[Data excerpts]
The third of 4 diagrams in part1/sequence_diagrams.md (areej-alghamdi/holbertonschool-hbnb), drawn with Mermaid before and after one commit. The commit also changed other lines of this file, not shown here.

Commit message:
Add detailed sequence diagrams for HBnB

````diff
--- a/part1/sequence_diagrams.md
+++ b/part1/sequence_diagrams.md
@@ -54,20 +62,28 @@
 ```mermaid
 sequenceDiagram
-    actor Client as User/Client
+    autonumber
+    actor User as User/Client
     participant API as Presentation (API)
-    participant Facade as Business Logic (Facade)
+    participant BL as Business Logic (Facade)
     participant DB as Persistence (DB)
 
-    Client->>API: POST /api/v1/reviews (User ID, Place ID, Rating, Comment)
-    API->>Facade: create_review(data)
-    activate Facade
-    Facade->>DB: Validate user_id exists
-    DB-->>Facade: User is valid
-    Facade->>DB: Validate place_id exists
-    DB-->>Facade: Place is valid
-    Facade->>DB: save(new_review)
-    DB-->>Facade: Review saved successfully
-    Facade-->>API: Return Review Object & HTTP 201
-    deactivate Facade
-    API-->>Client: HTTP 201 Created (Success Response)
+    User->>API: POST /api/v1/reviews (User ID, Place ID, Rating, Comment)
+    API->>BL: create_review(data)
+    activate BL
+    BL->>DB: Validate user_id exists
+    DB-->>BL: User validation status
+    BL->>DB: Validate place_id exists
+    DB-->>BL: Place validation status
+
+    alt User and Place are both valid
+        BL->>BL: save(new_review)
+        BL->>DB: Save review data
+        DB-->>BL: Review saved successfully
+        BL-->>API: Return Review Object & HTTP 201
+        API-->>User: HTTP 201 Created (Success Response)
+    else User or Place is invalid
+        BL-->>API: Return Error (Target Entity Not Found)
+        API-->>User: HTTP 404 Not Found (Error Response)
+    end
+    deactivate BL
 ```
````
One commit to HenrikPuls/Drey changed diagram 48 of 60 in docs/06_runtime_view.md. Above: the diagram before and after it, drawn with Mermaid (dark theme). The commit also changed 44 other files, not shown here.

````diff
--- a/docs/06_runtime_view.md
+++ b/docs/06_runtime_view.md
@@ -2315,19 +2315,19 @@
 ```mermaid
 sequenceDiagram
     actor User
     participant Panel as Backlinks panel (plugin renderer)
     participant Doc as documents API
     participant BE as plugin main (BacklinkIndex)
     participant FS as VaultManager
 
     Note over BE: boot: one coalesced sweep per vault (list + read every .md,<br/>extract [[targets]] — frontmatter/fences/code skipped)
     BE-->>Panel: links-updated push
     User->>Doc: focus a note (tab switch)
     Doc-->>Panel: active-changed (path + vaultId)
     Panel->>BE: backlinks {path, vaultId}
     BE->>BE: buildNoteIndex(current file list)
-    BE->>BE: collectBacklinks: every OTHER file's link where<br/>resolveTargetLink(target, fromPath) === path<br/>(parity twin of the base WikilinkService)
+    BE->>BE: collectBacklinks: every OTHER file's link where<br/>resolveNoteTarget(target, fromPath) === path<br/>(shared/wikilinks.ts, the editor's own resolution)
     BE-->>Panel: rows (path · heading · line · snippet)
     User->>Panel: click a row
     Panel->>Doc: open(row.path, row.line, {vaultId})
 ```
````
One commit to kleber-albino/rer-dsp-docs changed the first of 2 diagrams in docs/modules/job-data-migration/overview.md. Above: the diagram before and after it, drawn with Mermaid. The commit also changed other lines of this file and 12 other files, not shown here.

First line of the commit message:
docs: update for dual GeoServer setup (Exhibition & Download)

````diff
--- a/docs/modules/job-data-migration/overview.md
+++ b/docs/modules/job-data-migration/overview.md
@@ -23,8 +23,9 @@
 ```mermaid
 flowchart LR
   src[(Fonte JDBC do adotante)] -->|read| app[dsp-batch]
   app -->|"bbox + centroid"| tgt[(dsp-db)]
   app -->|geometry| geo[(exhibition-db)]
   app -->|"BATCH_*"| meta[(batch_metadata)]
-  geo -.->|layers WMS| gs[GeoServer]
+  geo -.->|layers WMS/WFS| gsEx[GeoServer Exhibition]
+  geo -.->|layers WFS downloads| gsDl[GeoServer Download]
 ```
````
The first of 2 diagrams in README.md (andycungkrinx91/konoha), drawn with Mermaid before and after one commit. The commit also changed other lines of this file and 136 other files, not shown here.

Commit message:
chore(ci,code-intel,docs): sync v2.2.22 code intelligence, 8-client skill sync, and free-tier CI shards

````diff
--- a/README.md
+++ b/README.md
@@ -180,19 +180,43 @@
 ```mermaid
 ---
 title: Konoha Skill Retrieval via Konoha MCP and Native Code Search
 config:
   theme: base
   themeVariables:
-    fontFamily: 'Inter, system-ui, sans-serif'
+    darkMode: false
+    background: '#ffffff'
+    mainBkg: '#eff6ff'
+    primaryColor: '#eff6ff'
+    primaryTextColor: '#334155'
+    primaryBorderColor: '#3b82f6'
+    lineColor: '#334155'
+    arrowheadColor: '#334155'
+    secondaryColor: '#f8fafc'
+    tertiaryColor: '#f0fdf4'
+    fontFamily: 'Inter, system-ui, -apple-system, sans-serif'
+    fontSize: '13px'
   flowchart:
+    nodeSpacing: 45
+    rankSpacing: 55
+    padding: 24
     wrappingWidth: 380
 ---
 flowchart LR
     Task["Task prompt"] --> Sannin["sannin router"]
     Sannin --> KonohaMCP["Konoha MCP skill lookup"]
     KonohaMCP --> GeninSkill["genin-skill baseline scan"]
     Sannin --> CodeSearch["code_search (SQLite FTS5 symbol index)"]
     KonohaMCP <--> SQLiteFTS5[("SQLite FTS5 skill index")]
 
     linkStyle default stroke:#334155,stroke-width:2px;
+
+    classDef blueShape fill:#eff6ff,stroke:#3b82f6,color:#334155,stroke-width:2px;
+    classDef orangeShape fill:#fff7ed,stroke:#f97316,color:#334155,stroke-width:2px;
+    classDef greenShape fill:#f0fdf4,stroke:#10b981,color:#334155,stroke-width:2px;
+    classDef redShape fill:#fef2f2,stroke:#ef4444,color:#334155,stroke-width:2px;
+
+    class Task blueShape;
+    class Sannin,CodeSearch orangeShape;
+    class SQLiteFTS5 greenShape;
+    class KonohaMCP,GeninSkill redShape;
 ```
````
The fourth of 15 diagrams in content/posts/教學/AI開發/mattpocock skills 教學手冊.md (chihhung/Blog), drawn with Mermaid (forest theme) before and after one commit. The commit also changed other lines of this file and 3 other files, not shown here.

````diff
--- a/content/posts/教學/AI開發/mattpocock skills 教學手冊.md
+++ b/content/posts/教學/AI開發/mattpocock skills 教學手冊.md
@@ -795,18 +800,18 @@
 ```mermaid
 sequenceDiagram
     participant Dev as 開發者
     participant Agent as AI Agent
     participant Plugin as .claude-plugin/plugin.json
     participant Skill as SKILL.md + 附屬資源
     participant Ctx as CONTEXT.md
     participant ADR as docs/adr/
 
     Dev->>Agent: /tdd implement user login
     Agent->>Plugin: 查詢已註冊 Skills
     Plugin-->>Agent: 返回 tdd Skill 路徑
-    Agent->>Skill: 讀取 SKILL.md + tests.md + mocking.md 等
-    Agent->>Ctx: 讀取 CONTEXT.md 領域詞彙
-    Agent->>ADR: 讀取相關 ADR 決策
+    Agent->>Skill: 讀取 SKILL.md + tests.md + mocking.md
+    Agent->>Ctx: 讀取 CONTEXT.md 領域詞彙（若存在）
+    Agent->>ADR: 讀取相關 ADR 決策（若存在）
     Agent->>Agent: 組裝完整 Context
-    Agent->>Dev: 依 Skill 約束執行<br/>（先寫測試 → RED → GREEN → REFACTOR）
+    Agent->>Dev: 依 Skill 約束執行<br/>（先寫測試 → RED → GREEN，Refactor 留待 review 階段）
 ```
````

Instructions for the task →
Filter the records for lines holding the string "sans". Copy each one.

Exercise response →
-    fontFamily: 'Inter, system-ui, sans-serif'
+    fontFamily: 'Inter, system-ui, -apple-system, sans-serif'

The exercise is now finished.